expressed concern about a recent surge in child marriages in Mauritania…According to Mint El Moctar, early marriages expose young girls to domestic violence, domestic servitude, and endangers their health. She introduced PolOff to a pregnant twelve-year-old girl who had already been married for three year s and regularly beaten by her husband.
After the meeting, Hankins followed up by verifying the child’s claims with another human rights NGO representative, who also reported that “one of her clients was a twelve-year-old who almost died in childbirth.”
Mint El Moctar argued that families pressing their daughters into early marriage were driven by fears of pre-marital sex or worries about the possibility of rape. As Hankins notes,
rape is a generalized problem in Mauritania that receives no government attention. Zeinebou Mint Taleb Moussa, president of the Mauritanian Association for the Health of Mother and Child (AMSME), said that in 2008 the center she supervises—the only one providing services to victims of rape in Mauritania—received 304 victims. She stated that most victims do not seek help. The week of April 1, a center volunteer was raped and threatened for her affiliation to the center.
Even as the Mauritanian government willfully ignored these violations of women’s rights, transnational advocacy groups and their partners at the United Nations were fully aware of what was going on. Yet sadly, the cable reports that UNICEF officials made clear to the embassy that “they do not have the resources to take concrete actions,” and “requested United States funds to help accelerate actions against child trafficking in Mauritania.” It’s not immediately evident what their idea of action might look like, but if their other tentative plan—“to approach this issue in its next national study”—is any indication, there’s much to be desired.
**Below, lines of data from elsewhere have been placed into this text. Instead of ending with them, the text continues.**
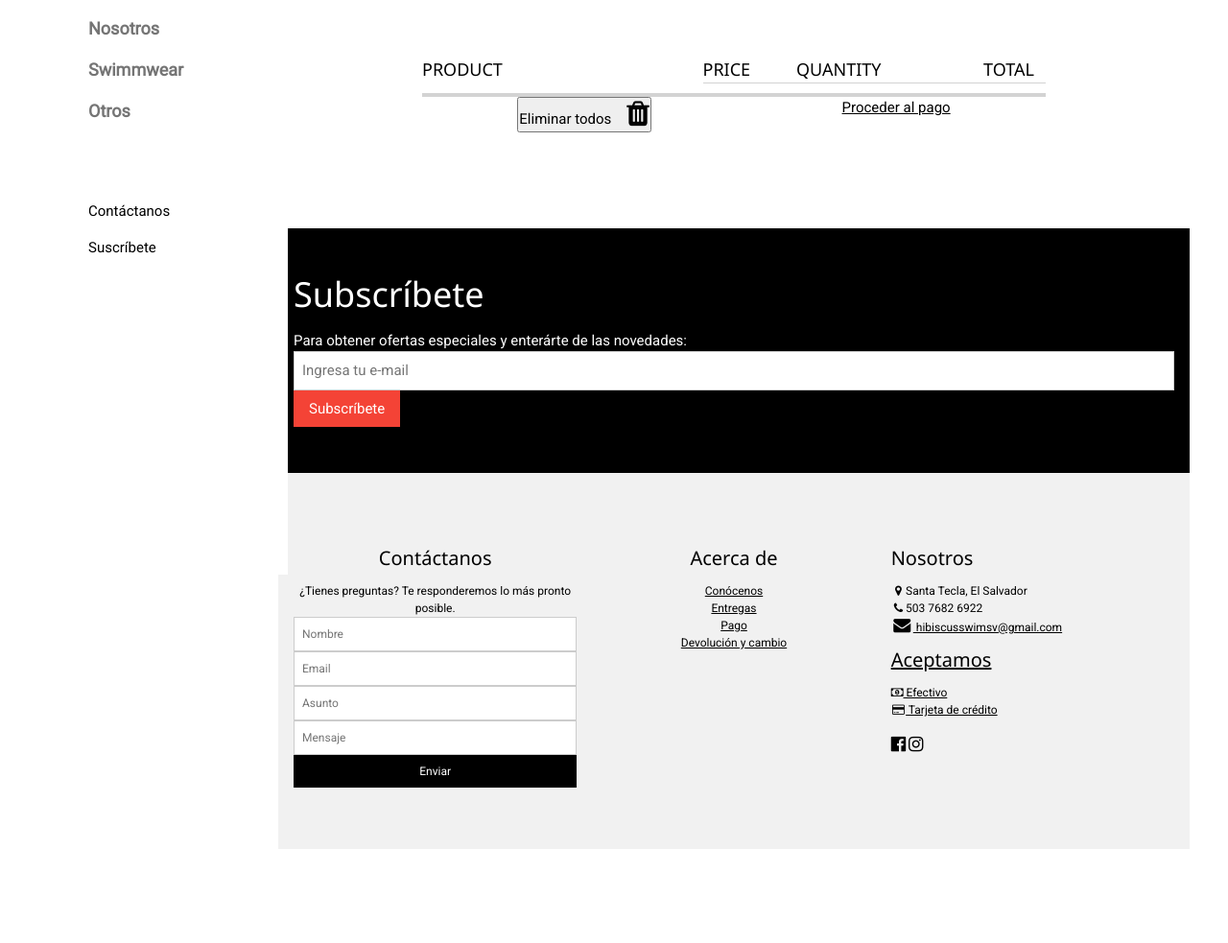
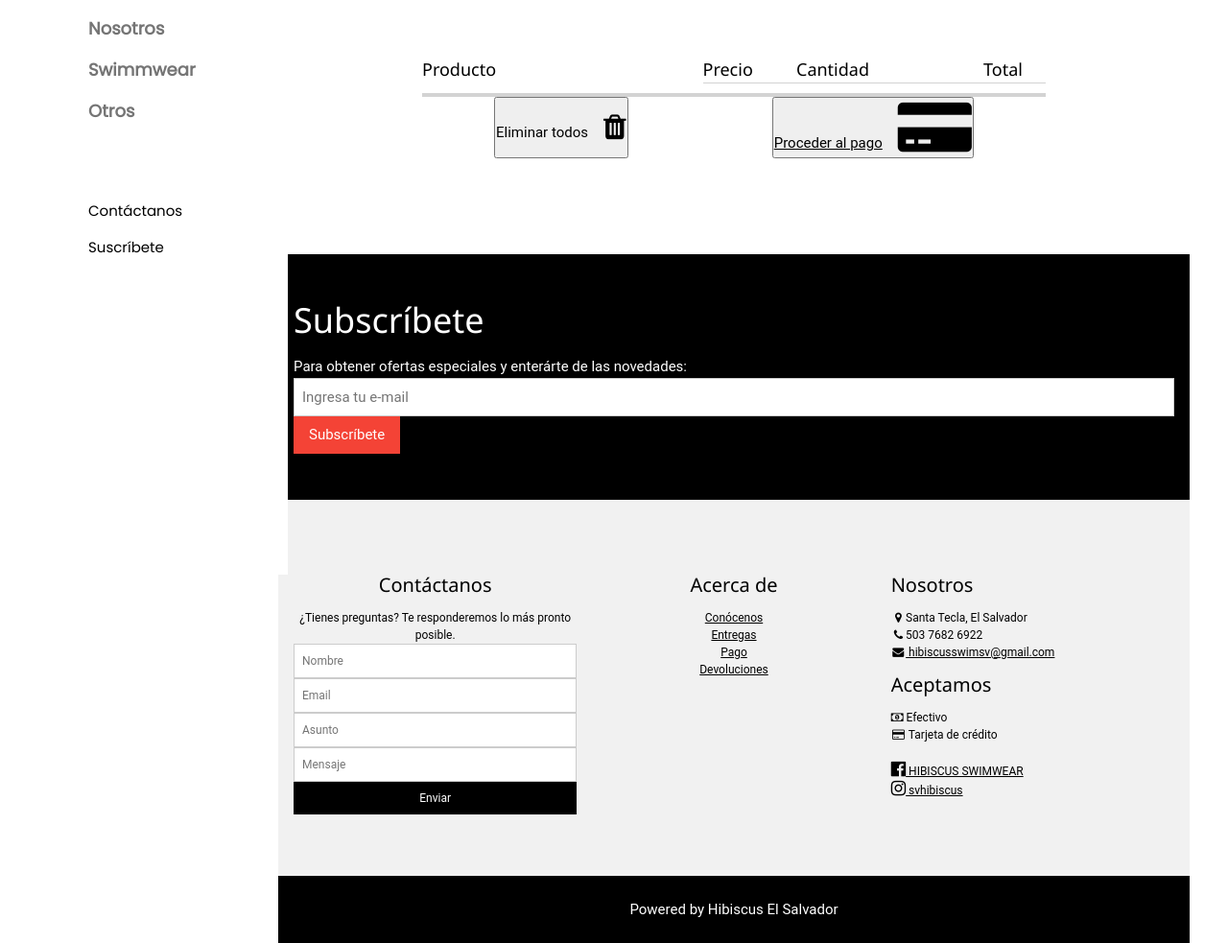
Before and after one commit to fadiaz4/ProyectoFinalManganeso, a Flask app: page /cart in a window 1280 px wide. Shown: the part 201-1184 px from the top of the page at 96% size. Before the commit the page ends 1086 px from the top, so only its background shows below. Run offline with Flask 2, Linux system fonts and the light colour scheme.

Commit message:
cartfinal

```diff
--- a/templates/cart.html
+++ b/templates/cart.html
@@ -5,12 +5,11 @@
 <meta name="viewport" content="width=device-width, initial-scale=1">
 <link rel="stylesheet" href="/static/stylecart.css">
 <link rel="stylesheet" href="https://www.w3schools.com/w3css/4/w3.css">
-<link rel="stylesheet" href="https://fonts.googleapis.com/css?family=Roboto">
-<link rel="stylesheet" href="https://fonts.googleapis.com/css?family=Montserrat">
+<link href="https://fonts.googleapis.com/css2?family=Poppins&display=swap" rel="stylesheet">
 <link rel="stylesheet" href="https://cdnjs.cloudflare.com/ajax/libs/font-awesome/4.7.0/css/font-awesome.min.css">
 <style>
   .w3-sidebar a {
-    font-family: "Roboto", sans-serif
+    font-family: "Poppins", sans-serif
   }
 
   body,
@@ -21,7 +20,7 @@
   h5,
   h6,
   :left :left .w3-wide {
-    font-family: "Montserrat", sans-serif;
+    font-family: "Poppins", sans-serif;
   }
 </style>
 
@@ -47,11 +46,10 @@
 
   <!-- Menú de arriba en pantallas pequeñas -->
   <header class="w3-bar w3-top w3-hide-large w3-black w3-xlarge">
-    <div class="w3-bar-item w3-padding-24 w3-wide">LOGO</div>
+    <div class="w3-bar-item w3-padding-24 w3-wide"><img src="/static/images/hibiscusSV.png"></div>
     <a href="javascript:void(0)" class="w3-bar-item w3-button w3-padding-24 w3-right" onclick="w3_open()"><i
         class="fa fa-bars"></i></a>
   </header>
-
   <!-- Abriendo la sidebar en pantallas pequeñas-->
   <div class="w3-overlay w3-hide-large" onclick="w3_close()" style="cursor:pointer" title="close side menu"
     id="myOverlay"></div>
@@ -81,17 +79,18 @@
     <body>
       <div class="container-products">
         <div class="product-header">
-          <h5 class="product-title">PRODUCT</h5>
-          <h5 class="price sm-hide">PRICE</h5>
-          <h5 class="quantity">QUANTITY</h5>
-          <h5 class="total">TOTAL </h5>
+          <h5 class="product-title">Producto</h5>
+          <h5 class="price sm-hide">Precio</h5>
+          <h5 class="quantity">Cantidad</h5>
+          <h5 class="total">Total</h5>
 
         </div>
         <div class="products">
         </div>
         <button onclick="clearAll()"> Eliminar todos<i
             class="fa fa-trash fa-2x w3-margin-rigth w3-margin-left"></i></button>
-        <a href="{{url_for('checkout')}}">Proceder al pago</a>
+        <button><a href="{{url_for('checkout')}}">Proceder al pago<i
+              class="fa fa-credit-card-alt fa-4x w3-margin-rigth w3-margin-left"></i></a></button>
 
       </div>
 
@@ -102,22 +101,6 @@
         <p><input class="w3-input w3-border" type="text" placeholder="Ingresa tu e-mail" style="width:100%"></p>
         <button type="button" class="w3-button w3-red w3-margin-bottom">Subscríbete</button>
       </div>
-
-      <!-- Suscripción -->
-      <div id="newsletter" class="w3-modal">
-        <div class="w3-modal-content w3-animate-zoom" style="padding:32px">
-          <div class="w3-container w3-white w3-center">
-            <i onclick="document.getElementById('newsletter').style.display='none'"
-              class="fa fa-remove w3-right w3-button w3-transparent w3-xxlarge"></i>
-            <h2 class="w3-wide">SUSCRÍBETE</h2>
-            <p>Únete a nuestra lista de correo para recibir actualizaciones sobre new arrivals y ofertas especiales.</p>
-            <p><input class="w3-input w3-border" type="text" placeholder="Enter e-mail"></p>
-            <button type="button" class="w3-button w3-padding-large w3-red w3-margin-bottom"
-              onclick="document.getElementById('newsletter').style.display='none'">Subscribe</button>
-          </div>
-        </div>
-      </div>
-
       <!-- Pie de página -->
       <footer class="w3-padding-64 w3-light-grey w3-small w3-center" id="footer">
         <div class="w3-row-padding">
@@ -135,32 +118,59 @@
 
           <div class="w3-col s4">
             <h4>Acerca de</h4>
-            <p><a href="http://127.0.0.1:5502/templates/index.html#Conocenos">Conócenos</a></p>
-            <p><a href="http://127.0.0.1:5502/templates/index.html#Entregas">Entregas</a></p>
-            <p><a href="http://127.0.0.1:5502/templates/index.html#Pago">Pago</a></p>
-            <p><a href="http://127.0.0.1:5502/templates/index.html#Cambio">Devolución y cambio</a></p>
+            <p><a href="./Conócenos">Conócenos</a></p>
+            <p><a href="./#Entregas">Entregas</a></p>
+            <p><a href="./#Pago">Pago</a></p>
+            <p><a href="./#Devoluciones">Devoluciones</a></p>
           </div>
 
           <div class="w3-col s4 w3-justify">
             <h4>Nosotros</h4>
             <p><i class="fa fa-fw fa-map-marker"></i>Santa Tecla, El Salvador</p>
             <p><i class="fa fa-fw fa-phone"></i>503 7682 6922</p>
-            <a href="mailto:hibiscusswimsv@gmail.com"><i class="fa fa-fw fa-envelope w3-hover-opacity w3-large"></i>
-              hibiscusswimsv@gmail.com</>
+            <a href="mailto:hibiscusswimsv@gmail.com"><i class="fa fa-fw fa-envelope"></i>
+              hibiscusswimsv@gmail.com</a>
             <h4>Aceptamos</h4>
-              <p><i class="fa fa-money" aria-hidden="true"></i> Efectivo</p>
+            <p><i class="fa fa-money aria-hidden=true"></i> Efectivo</p>
             <p><i class="fa fa-fw fa-credit-card"></i> Tarjeta de crédito</p>
             <br>
             <a href="https://www.facebook.com/svhibiscus" target="_blank"><i
-                  class="fa fa-facebook-official w3-hover-opacity w3-large"></i></a>
+                class="fa fa-facebook-official w3-hover-opacity w3-large"></i> HIBISCUS
+              SWIMWEAR</a>
+            <br>
             <a href="https://www.instagram.com/svhibiscus/" target="_blank"><i
-                  class="fa fa-instagram w3-hover-opacity w3-large"></i></a>
+                class="fa fa-instagram w3-hover-opacity w3-large"></i> svhibiscus
+
+            </a>
           </div>
         </div>
       </footer>
 
+      <div class="w3-black w3-center w3-padding-24">Powered by Hibiscus El Salvador</a>
+      </div>
+
+      <!-- Contenido del final de la página -->
+  </div>
+
+  <!-- Suscripción -->
+  <div id="newsletter" class="w3-modal">
+    <div class="w3-modal-content w3-animate-zoom" style="padding:32px">
+      <div class="w3-container w3-white w3-center">
+        <i onclick="document.getElementById('newsletter').style.display='none'"
+          class="fa fa-remove w3-right w3-button w3-transparent w3-xxlarge"></i>
+        <h2 class="w3-wide">SUSCRÍBETE</h2>
+        <p>Únete a nuestra lista de correo para recibir actualizaciones sobre nuevas
+          colecciones
+          y ofertas especiales.</p>
+        <p><input class="w3-input w3-border" type="text" placeholder="Enter e-mail"></p>
+        <button type="button" class="w3-button w3-padding-large w3-red w3-margin-bottom"
+          onclick="document.getElementById('newsletter').style.display='none'">Subscribe</button>
+      </div>
+    </div>
+  </div>
+
   <script src="{{url_for('static', filename='cart.js')}}"></script>
   <script src="{{url_for('static', filename='preload.js')}}"></script>
   <script src="{{url_for('static', filename='main.js')}}"></script>
-
+  <script src="https://unpkg.com/ionicons@4.5.10-0/dist/ionicons.js"></script>
 </body>
```
Lines whose indentation alone changed are shown as unchanged.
Hankins closes the cable with the observation that
trafficking, the corollary of poverty and traditional practices harmful to women, is one of many taboos in Mauritanian society. NGOs like Mint El Moctar’s wage a lone battle without resources or recognition…As the United States seeks to support democratic forces in Mauritania, it should put emphasis on increasing these NGO’s capacity to denounce and fight human rights abuses as well as provide support to victims. With their “in your face approach” towards the government, their capacity to undertake concrete actions and mobilize the population at the grassroots level, and their desire to fight against all odds for a more democratic society—even at the expense of their reputation and personal safety—human rights activists like Mint El Moctar are among our best partners in democracy.
Hankins’ recommendations did not go unheeded. In June 2010, Mint El Moctar and other activists dedicated to ending the trade in human trafficking were recognized by Secretary of State Hillary Clinton for their courageous work. And to be sure, it has been impactful. The government of Mauritania now officially recognizes child trafficking as a public problem demanding emergency attention. At the same time, words have not been met with deeds. According to the US State Department’s 2010 annual report on human trafficking, Mauritania has not made any significant efforts to combat the phenomenon within its borders since 2009, inhabiting the exclusive basement tier in a worldwide ranking of countries fighting the trade in people.